Get CUPE’s reaction on the budget and:
Canada’s federation has been able to evolve and modernize because the federal government has taken a leadership role in many areas in cooperation with the provinces – and has often changed our constitution to do so. If the federal government had not taken this leadership role in the past, Canadians would not have national Employment Insurance, Medicare, or Old Age Security and Pension programs.
These are three of the four cornerstones of individual economic security in Canada. The other cornerstone of individual income security – social assistance for individuals – remains a provincial matter and is widely acknowledged to have crumbled into poverty as result of federal cuts in transfers to the provinces, an absence of national standards, and provincial neglect.
Watch CUPE’s budget animation:
CUPE welcomes the increased transfers to provinces for equalization, post-secondary education and social programs. But the funding is not nearly enough to bring us back to federal commitments from 15 years ago when adjusted for population and inflation. The increased funding comes with no conditions or strings attached. There are no guarantees that the funding will be used to improve education or social programs instead of provincial tax cuts or other purposes.
Harper’s government uses the excuse of constitutional fundamentalism to focus federal spending on their areas of interest, which doesn’t include improving national social programs. While Aboriginal Canadians are indisputably an area of core federal responsibility, this budget includes essentially nothing for them. But his government doesn’t hesitate to intrude in areas of provincial jurisdiction to help business, restrict labour standards or to promote privatization of public services.

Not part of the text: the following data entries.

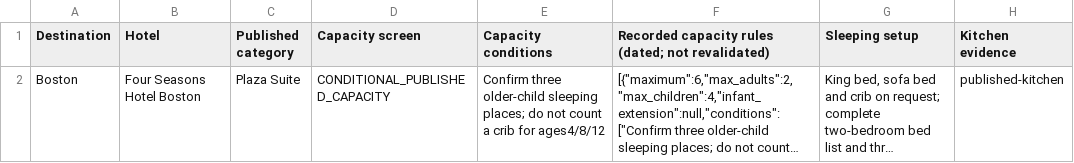
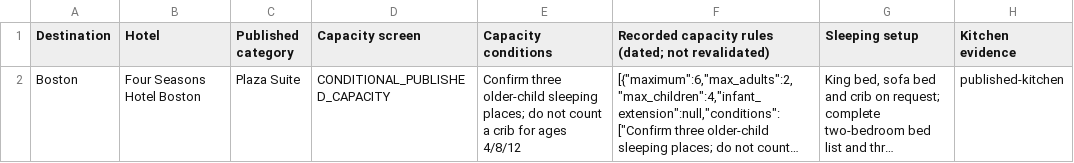
Before and after one commit to agarg21/family-tripwise, a CSV file: site/downloads/boston-cooking-dining-five.csv, drawn as a sheet; only a part is shown; long unchanged cells end in …; the diff names each change by its address in the sheet, - before the commit and + after, or states it on an @@ line.

```diff
--- a/site/downloads/boston-cooking-dining-five.csv
+++ b/site/downloads/boston-cooking-dining-five.csv
-E2 (Capacity conditions): …crib for ages4/8/12
+E2 (Capacity conditions): …crib for ages 4/8/12
```
Also changed, not shown: 7 other files.
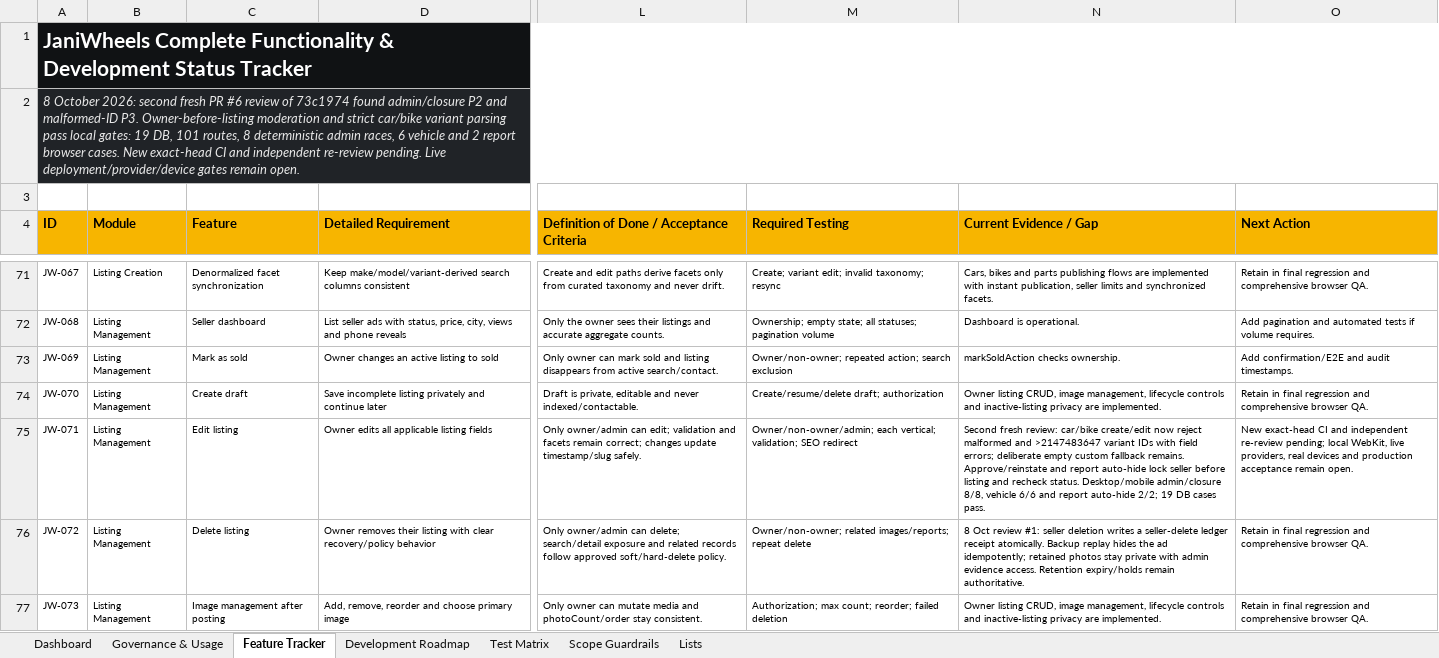
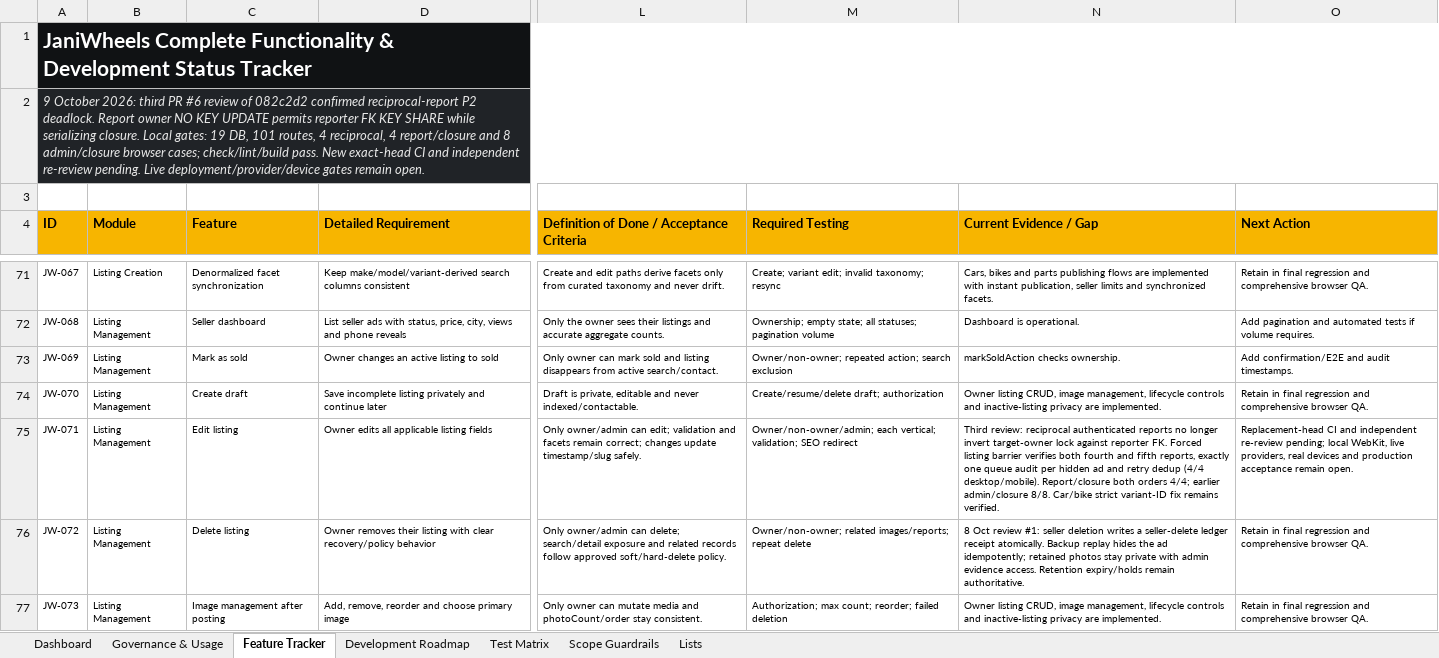
Before and after one commit to Tech-Orbit-Systems/JaniWheels, an Excel workbook: docs/JaniWheels_Complete_Feature_Development_Tracker.xlsx, sheet Feature Tracker, drawn as a sheet; only a part is shown, gaps mark what is left out; values as stored, in another font and other column widths than the file's, no borders; conditional formats and table styles not drawn; the diff names each change by its address in the sheet, - before the commit and + after, or states it on an @@ line.

Commit message:
Prevent reciprocal report deadlocks

```diff
--- a/docs/JaniWheels_Complete_Feature_Development_Tracker.xlsx (sheet Feature Tracker)
+++ b/docs/JaniWheels_Complete_Feature_Development_Tracker.xlsx (sheet Feature Tracker)
-A2 (ID): 8 October 2026: second fresh PR #6 review of 73c1974 found admin/closure P2 and malformed-ID P3. Owner-before-listing moderation and strict car/bike variant parsing pass local gates: 19 DB, 101 routes, 8 deterministic admin races, 6 vehicle and 2 report browser cases. New exact-head…
+A2 (ID): 9 October 2026: third PR #6 review of 082c2d2 confirmed reciprocal-report P2 deadlock. Report owner NO KEY UPDATE permits reporter FK KEY SHARE while serializing closure. Local gates: 19 DB, 101 routes, 4 reciprocal, 4 report/closure and 8 admin/closure browser cases; check/lint/build pass. New exact-head…
-N75 (Current Evidence / Gap): Second fresh review: car/bike create/edit now reject malformed and >2147483647 variant IDs with field errors; deliberate empty custom fallback remains. Approve/reinstate and report auto-hide lock seller before listing and recheck status. Desktop/mobile admin/closure 8/8, vehicle 6/6 and report auto-hide 2/2; 19 DB cases pass.
+N75 (Current Evidence / Gap): Third review: reciprocal authenticated reports no longer invert target-owner lock against reporter FK. Forced listing barrier verifies both fourth and fifth reports, exactly one queue audit per hidden ad and retry dedup (4/4 desktop/mobile). Report/closure both orders 4/4; earlier admin/closure 8/8. Car/bike strict variant-ID fix remains verified.
-O75 (Next Action): New exact-head CI and…
+O75 (Next Action): Replacement-head CI and…
```
Also changed, not shown: sheet Dashboard, sheet Test Matrix, sheet Governance & Usage, charts or pictures, 3 other files.
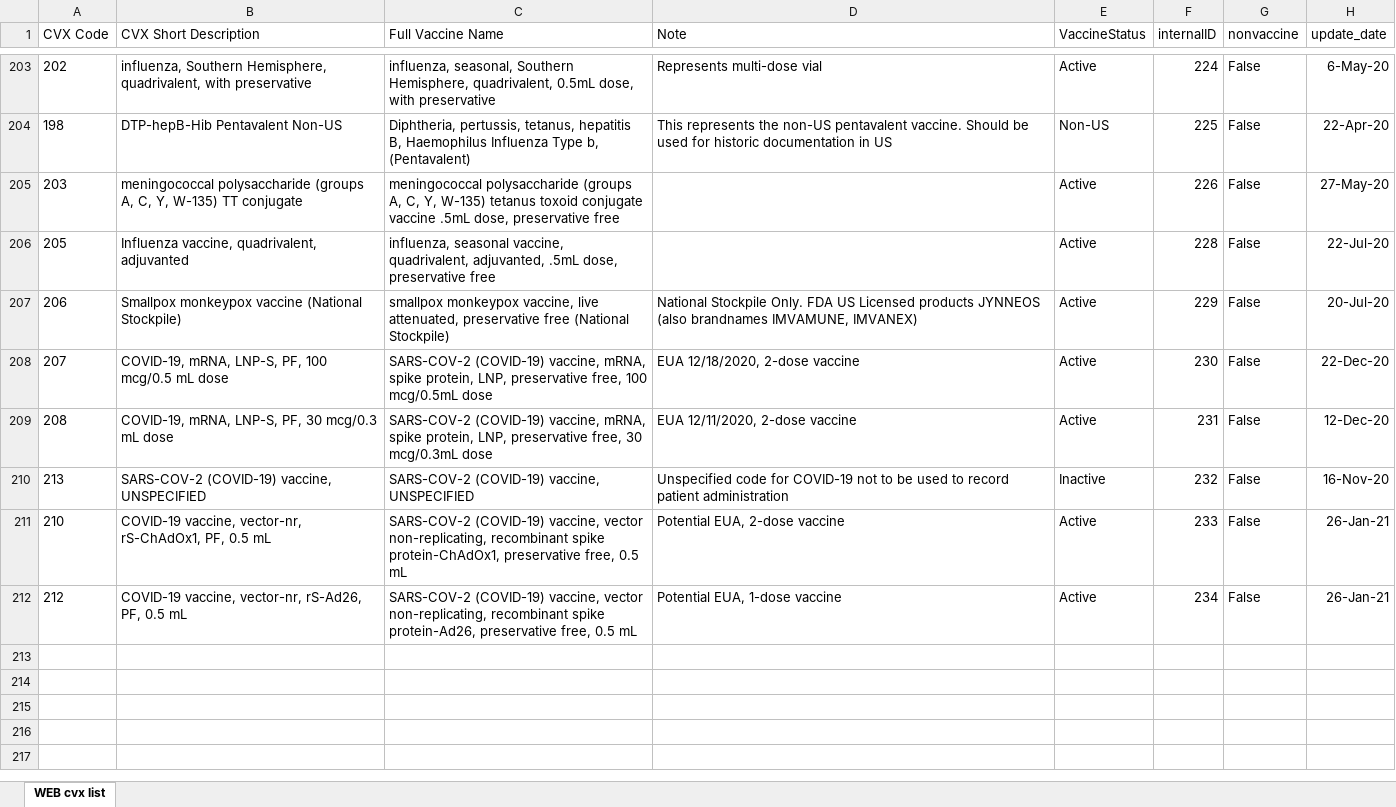
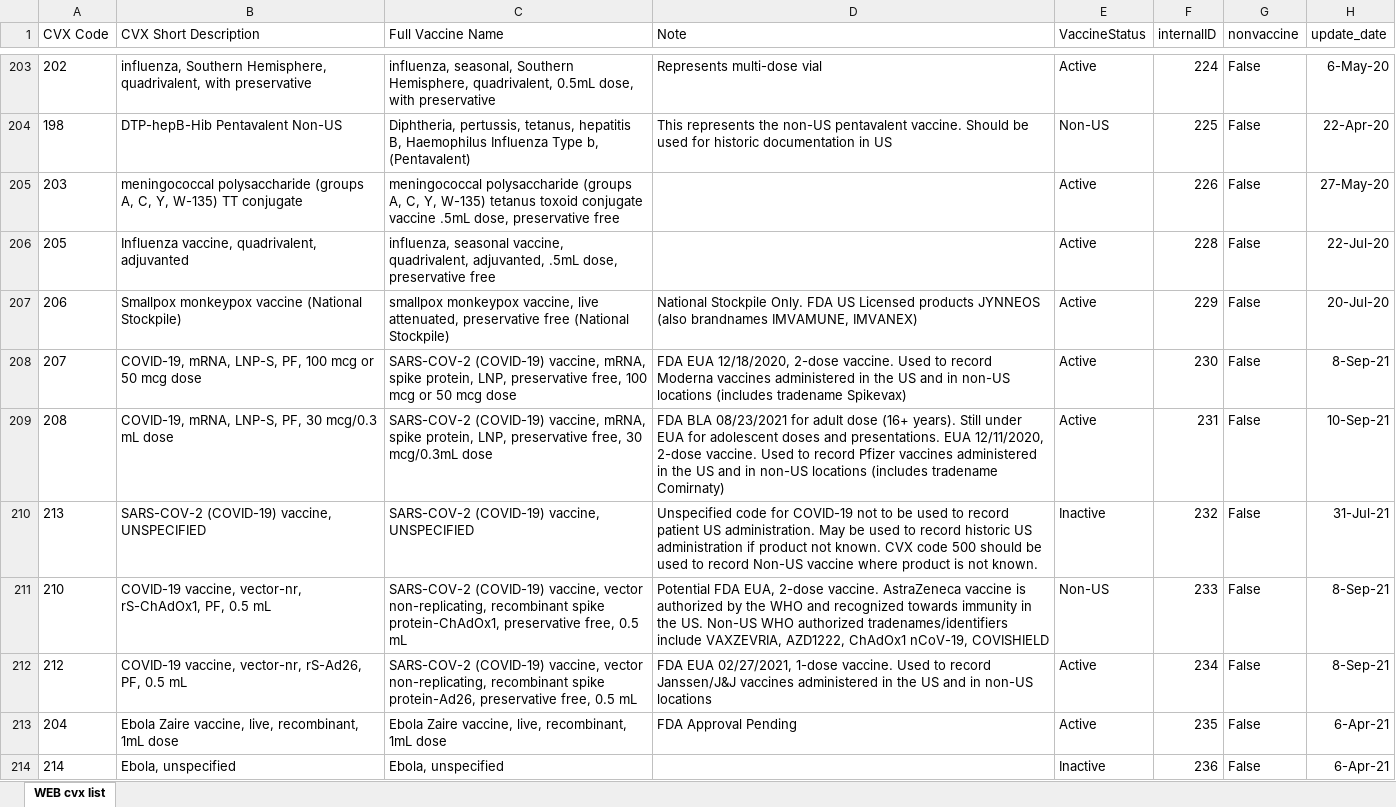
Before and after one commit to usnistgov/fits-webapp, an Excel workbook: cds-tcamt/cds-tcamt-controller/src/main/resources/codeset/web_cvx.xlsx, sheet WEB cvx list, drawn as a sheet; only a part is shown, gaps mark what is left out; values as stored, in another font and other column widths than the file's, no borders; table styles not drawn; the diff covers the shown part only; the diff names each change by its address in the sheet, - before the commit and + after, or states it on an @@ line.

```diff
--- a/cds-tcamt/cds-tcamt-controller/src/main/resources/codeset/web_cvx.xlsx (sheet WEB cvx list)
+++ b/cds-tcamt/cds-tcamt-controller/src/main/resources/codeset/web_cvx.xlsx (sheet WEB cvx list)
-B208 (CVX Short Description): …PF, 100 mcg/0.5 mL dose
+B208 (CVX Short Description): …PF, 100 mcg or 50 mcg dose
-C208 (Full Vaccine Name): …free, 100 mcg/0.5mL dose
+C208 (Full Vaccine Name): …free, 100 mcg or 50 mcg dose
-D208 (Note): EUA 12/18/2020, 2-dose vaccine
+D208 (Note): FDA EUA 12/18/2020, 2-dose vaccine. Used to record Moderna vaccines administered in the US and in non-US locations (includes tradename Spikevax)
-H208 (update_date): 22-Dec-20
+H208 (update_date): 8-Sep-21
-D209 (Note): EUA 12/11/2020, 2-dose vaccine
+D209 (Note): FDA BLA 08/23/2021 for adult dose (16+ years). Still under EUA for adolescent doses and presentations. EUA 12/11/2020, 2-dose vaccine. Used to record Pfizer vaccines administered in the US and in non-US locations (includes tradename Comirnaty)
-H209 (update_date): 12-Dec-20
+H209 (update_date): 10-Sep-21
-D210 (Note): …record patient administration
+D210 (Note): …record patient US administration. May be used to record historic US administration if product not known. CVX code 500 should be used to record Non-US vaccine where product is not known.
-H210 (update_date): 16-Nov-20
+H210 (update_date): 31-Jul-21
-D211 (Note): Potential EUA, 2-dose vaccine
+D211 (Note): Potential FDA EUA, 2-dose vaccine. AstraZeneca vaccine is authorized by the WHO and recognized towards immunity in the US. Non-US WHO authorized tradenames/identifiers include VAXZEVRIA, AZD1222, ChAdOx1 nCoV-19, COVISHIELD
-E211 (VaccineStatus): Active
+E211 (VaccineStatus): Non-US
-H211:H212 (update_date): 26-Jan-21
+H211:H212 (update_date): 8-Sep-21
-D212 (Note): Potential EUA, 1-dose vaccine
+D212 (Note): FDA EUA 02/27/2021, 1-dose vaccine. Used to record Janssen/J&J vaccines administered in the US and in non-US locations
+row 213: 204 | Ebola Zaire vaccine, live, recombinant, 1mL dose | Ebola Zaire vaccine, live, recombinant, 1mL dose | FDA Approval Pending | Active | 235 | False | 6-Apr-21
+row 214: 214 | Ebola, unspecified | Ebola, unspecified |  | Inactive | 236 | False | 6-Apr-21
```
Also changed, not shown: 18 added rows and 1 edited cell elsewhere in this sheet, cds-tcamt/cds-tcamt-controller/src/main/resources/codeset/web_mvx.xlsx, cds-tcamt/cds-tcamt-controller/src/main/resources/codeset/web_tradename.xlsx, 3 other files.
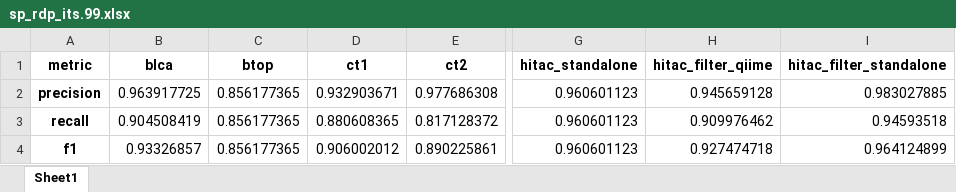
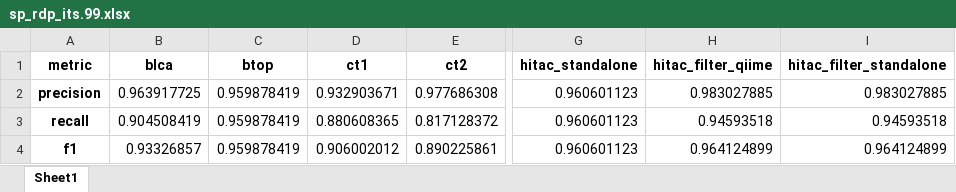
Before and after one commit to mirand863/hitac, an Excel workbook: benchmark/results/hierarchical_metrics/sp_rdp_its.99.xlsx, sheet Sheet1, drawn as a sheet; only a part is shown, gaps mark what is left out; values as stored, in another font and other column widths than the file's, no borders; the diff names each change by its address in the sheet, - before the commit and + after, or states it on an @@ line.

```diff
--- a/benchmark/results/hierarchical_metrics/sp_rdp_its.99.xlsx (sheet Sheet1)
+++ b/benchmark/results/hierarchical_metrics/sp_rdp_its.99.xlsx (sheet Sheet1)
-C2:C4 (btop): 0.856177365
+C2:C4 (btop): 0.959878419
-H2 (hitac_filter_qiime): 0.945659128
+H2 (hitac_filter_qiime): 0.983027885
-H3 (hitac_filter_qiime): 0.909976462
+H3 (hitac_filter_qiime): 0.94593518
-H4 (hitac_filter_qiime): 0.927474718
+H4 (hitac_filter_qiime): 0.964124899
```
Also changed, not shown: benchmark/results/hierarchical_metrics/sp_rdp_its.100.xlsx, benchmark/results/hierarchical_metrics/sp_rdp_its.95.xlsx, 17 other files.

Fiscal fixer-upper abandons federal leadership….Budget 2007 provides increased transfers to provinces and territories of:
• An extra $1 billion under the equalization program
• An additional $800 million to provinces for post-secondary education, starting in 2008-9
• $250 million for a child care spaces program, but not until 2008-9
• An extra $687 million for the Canada Social Transfer in 2007-8, all of which goes to Ontario and Alberta.
However, none of this funding is conditional on any requirements that the funding actually goes to social programs, education, or public spending programs at all, even though this is what a majority of Canadians want as recent polls show. Only the Canada Health Transfer has conditions attached to it, and these are rarely enforced. There are vague promises of discussions to ensure reporting and accountability to Canadians for the funding, but it is highly unlikely that this will amount to any national standards or commitments.
The new equalization formula was pitched as the final word on this issue, but it still leaves many problems and inequities between provinces. In addition, the new formula for calculating provincial revenues excludes user fees, which will likely encourage provinces to increase these regressive forms of revenues.
Harper Math: Cuts to Funding = Stronger Social Programs…What’s more, the additional funding for many of the transfers is actually a cut compared to what the federal government used to provide to provinces for these programs.
Education Transfers don’t pass the gradeFederal cash transfers to provinces for post-secondary education should be at least $4.25 billion this year to restore funding to 1992/3 levels in real per person terms. Instead, federal transfers for education were only increased to a total of $3.2 billion, and the extra $800 million doesn’t even kick in until 2008-09. This is $1 billion less than provinces received in real dollars per person in 1992/93
More bulk delivery of “child care” services through the mailbox
The Conservatives are providing $250 million to provinces to support the creation of child care spaces, but this is a cut from the $1.2 billion that was promised in 2005 for a national early learning and child care program.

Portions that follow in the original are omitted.